Records =>
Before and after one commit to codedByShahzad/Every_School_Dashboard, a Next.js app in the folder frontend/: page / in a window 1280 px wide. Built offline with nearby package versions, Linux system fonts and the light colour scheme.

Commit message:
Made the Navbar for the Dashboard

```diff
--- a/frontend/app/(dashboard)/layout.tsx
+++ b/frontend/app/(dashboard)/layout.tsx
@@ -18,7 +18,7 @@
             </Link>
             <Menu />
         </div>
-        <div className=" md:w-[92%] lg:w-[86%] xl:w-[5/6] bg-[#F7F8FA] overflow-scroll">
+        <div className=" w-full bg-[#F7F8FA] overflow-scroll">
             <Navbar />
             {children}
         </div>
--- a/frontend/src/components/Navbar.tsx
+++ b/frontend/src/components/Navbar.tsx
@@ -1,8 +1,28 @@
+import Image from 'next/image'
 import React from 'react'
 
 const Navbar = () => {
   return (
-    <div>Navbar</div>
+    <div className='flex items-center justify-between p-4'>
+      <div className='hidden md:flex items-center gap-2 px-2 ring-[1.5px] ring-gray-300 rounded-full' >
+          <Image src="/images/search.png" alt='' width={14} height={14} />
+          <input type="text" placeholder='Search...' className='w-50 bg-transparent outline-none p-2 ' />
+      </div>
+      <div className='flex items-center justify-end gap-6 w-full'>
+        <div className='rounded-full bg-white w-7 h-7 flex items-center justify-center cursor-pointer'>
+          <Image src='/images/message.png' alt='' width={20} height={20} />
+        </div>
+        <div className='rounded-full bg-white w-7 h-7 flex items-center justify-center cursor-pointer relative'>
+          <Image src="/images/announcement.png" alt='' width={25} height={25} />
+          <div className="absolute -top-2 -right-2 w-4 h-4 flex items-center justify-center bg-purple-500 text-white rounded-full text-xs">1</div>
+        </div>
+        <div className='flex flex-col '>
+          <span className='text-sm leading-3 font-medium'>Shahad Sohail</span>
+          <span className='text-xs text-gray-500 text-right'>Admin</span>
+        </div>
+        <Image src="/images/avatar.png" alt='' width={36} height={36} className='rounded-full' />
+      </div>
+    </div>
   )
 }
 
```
--
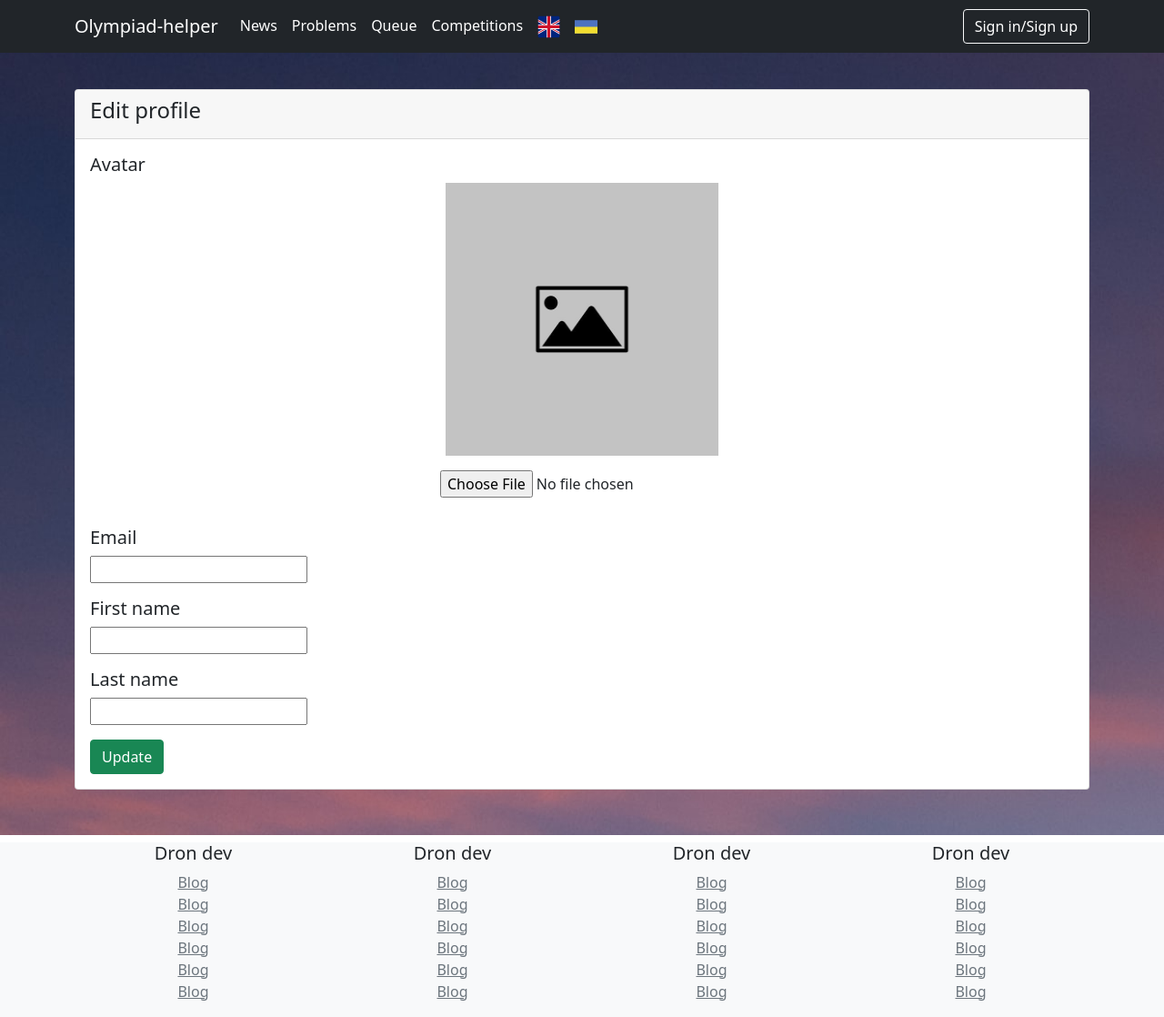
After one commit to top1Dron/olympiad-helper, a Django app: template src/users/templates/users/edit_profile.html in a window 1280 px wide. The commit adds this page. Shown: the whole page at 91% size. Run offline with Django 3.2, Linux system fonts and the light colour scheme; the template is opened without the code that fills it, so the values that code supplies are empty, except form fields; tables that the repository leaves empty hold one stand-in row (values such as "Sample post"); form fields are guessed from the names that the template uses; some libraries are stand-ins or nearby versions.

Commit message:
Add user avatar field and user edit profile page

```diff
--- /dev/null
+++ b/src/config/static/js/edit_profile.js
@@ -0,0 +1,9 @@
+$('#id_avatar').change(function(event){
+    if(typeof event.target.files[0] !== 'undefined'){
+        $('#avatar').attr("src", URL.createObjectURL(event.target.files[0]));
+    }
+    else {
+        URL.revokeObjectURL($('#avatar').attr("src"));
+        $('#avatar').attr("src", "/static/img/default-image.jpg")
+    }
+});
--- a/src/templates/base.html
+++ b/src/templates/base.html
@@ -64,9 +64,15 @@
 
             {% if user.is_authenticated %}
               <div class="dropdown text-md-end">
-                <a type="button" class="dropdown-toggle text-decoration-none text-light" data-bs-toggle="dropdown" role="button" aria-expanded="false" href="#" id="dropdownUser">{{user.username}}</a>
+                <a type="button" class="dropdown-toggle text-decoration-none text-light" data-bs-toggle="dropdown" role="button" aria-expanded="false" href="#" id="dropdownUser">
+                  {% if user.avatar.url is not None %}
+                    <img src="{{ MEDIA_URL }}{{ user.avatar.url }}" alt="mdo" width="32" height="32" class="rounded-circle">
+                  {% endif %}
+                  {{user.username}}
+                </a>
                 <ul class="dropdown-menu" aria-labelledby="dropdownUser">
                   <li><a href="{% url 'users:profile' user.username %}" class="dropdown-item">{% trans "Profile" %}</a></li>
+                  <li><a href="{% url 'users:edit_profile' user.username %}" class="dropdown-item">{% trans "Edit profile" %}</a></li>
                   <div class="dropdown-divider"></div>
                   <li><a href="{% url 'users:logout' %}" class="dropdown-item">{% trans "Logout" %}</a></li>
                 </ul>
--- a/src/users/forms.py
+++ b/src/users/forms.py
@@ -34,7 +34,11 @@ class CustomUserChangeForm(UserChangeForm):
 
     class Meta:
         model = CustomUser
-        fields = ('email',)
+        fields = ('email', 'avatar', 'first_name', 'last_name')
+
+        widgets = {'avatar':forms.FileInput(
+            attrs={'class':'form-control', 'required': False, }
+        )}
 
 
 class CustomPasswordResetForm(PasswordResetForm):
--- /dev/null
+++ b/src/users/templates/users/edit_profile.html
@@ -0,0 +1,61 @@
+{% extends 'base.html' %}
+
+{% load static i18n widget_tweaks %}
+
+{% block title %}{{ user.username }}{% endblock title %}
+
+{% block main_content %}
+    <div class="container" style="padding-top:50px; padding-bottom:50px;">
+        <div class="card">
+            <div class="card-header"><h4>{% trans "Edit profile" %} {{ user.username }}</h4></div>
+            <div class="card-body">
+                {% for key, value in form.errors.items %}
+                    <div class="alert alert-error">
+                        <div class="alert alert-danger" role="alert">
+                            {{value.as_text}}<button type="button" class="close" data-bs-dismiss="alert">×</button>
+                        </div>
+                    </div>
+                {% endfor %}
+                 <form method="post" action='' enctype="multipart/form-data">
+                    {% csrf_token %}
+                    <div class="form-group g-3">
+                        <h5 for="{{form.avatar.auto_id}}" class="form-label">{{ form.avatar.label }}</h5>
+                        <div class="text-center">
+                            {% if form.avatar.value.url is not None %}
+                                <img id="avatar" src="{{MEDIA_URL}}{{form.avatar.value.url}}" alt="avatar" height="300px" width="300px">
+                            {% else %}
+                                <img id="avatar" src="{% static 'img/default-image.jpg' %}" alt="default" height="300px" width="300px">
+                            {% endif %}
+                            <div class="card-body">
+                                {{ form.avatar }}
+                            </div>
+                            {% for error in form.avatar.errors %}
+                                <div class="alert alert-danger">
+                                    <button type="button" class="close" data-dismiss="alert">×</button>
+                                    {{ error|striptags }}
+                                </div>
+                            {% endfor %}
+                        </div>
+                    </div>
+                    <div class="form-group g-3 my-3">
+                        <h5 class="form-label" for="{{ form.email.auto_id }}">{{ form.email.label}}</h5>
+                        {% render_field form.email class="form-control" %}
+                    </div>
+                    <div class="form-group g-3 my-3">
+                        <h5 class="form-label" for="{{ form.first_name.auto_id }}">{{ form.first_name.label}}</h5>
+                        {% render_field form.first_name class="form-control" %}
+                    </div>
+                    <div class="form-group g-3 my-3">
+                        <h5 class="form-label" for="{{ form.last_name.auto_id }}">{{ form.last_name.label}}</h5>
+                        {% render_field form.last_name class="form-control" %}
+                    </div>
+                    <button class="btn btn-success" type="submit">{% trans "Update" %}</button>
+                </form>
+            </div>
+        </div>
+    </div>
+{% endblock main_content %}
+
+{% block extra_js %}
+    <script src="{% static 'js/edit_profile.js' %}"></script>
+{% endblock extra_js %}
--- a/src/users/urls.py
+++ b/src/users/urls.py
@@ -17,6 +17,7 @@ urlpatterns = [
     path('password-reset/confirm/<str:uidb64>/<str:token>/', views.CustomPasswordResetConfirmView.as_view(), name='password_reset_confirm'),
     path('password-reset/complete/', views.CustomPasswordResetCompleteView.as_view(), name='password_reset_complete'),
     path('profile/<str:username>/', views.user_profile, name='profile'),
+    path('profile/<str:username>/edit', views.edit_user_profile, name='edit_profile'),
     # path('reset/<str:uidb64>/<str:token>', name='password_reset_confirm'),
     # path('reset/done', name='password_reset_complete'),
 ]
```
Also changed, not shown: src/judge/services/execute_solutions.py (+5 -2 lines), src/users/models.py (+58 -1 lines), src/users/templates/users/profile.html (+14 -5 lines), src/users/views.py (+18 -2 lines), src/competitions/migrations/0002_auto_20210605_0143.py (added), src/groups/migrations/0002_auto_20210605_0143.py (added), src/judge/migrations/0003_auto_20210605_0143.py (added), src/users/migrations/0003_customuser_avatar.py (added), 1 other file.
---
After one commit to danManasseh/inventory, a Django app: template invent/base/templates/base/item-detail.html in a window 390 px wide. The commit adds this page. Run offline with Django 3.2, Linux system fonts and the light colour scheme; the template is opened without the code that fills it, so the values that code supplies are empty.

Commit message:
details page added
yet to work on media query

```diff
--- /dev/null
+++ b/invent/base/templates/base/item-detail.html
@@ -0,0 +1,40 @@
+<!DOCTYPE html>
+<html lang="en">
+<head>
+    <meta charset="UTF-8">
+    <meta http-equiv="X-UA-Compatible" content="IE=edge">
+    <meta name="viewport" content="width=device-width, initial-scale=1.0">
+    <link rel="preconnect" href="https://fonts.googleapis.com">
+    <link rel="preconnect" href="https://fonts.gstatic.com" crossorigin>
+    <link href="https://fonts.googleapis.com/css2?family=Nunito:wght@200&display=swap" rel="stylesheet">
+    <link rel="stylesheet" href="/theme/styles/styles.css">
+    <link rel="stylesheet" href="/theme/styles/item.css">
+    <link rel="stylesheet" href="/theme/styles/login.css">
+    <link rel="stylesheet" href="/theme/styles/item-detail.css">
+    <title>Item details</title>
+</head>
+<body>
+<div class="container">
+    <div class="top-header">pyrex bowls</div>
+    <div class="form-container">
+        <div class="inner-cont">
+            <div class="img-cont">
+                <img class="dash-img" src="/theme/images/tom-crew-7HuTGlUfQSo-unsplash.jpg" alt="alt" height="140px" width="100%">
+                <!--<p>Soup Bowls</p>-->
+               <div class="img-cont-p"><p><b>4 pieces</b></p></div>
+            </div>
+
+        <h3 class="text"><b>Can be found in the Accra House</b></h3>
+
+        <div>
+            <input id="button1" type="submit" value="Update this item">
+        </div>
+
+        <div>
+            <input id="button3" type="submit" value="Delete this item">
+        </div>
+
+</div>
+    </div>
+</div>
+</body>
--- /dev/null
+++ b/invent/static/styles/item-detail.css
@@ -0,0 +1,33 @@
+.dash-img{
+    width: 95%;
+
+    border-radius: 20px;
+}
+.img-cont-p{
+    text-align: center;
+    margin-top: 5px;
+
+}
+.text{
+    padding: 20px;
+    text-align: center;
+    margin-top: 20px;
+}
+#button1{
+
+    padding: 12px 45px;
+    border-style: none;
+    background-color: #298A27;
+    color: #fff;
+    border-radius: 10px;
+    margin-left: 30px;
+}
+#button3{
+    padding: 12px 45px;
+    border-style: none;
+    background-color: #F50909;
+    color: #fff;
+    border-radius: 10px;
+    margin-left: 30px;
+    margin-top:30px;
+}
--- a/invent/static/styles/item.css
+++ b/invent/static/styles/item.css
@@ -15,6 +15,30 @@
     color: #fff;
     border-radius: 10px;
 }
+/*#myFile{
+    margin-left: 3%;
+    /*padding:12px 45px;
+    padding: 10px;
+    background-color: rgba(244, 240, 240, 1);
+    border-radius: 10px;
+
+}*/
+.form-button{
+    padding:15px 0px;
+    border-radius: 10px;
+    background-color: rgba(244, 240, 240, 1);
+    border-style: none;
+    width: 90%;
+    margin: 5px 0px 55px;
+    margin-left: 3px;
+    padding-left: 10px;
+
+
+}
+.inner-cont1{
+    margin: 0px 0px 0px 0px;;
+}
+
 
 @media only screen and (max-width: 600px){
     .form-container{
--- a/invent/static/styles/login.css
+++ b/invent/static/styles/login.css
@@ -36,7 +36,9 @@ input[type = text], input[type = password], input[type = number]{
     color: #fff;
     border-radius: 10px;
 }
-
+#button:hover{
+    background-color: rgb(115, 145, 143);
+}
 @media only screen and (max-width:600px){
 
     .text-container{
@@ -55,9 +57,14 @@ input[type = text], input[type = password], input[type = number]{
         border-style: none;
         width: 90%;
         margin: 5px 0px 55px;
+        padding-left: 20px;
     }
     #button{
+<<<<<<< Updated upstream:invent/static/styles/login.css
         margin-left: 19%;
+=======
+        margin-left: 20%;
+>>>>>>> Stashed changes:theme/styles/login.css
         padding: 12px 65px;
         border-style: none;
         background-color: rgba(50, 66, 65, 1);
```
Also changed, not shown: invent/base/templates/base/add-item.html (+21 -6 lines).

Task statement => Go through the records and gather the lines that hold "theme".

Output =>
+    <link rel="stylesheet" href="/theme/styles/styles.css">
+    <link rel="stylesheet" href="/theme/styles/item.css">
+    <link rel="stylesheet" href="/theme/styles/login.css">
+    <link rel="stylesheet" href="/theme/styles/item-detail.css">
+                <img class="dash-img" src="/theme/images/tom-crew-7HuTGlUfQSo-unsplash.jpg" alt="alt" height="140px" width="100%">
+>>>>>>> Stashed changes:theme/styles/login.css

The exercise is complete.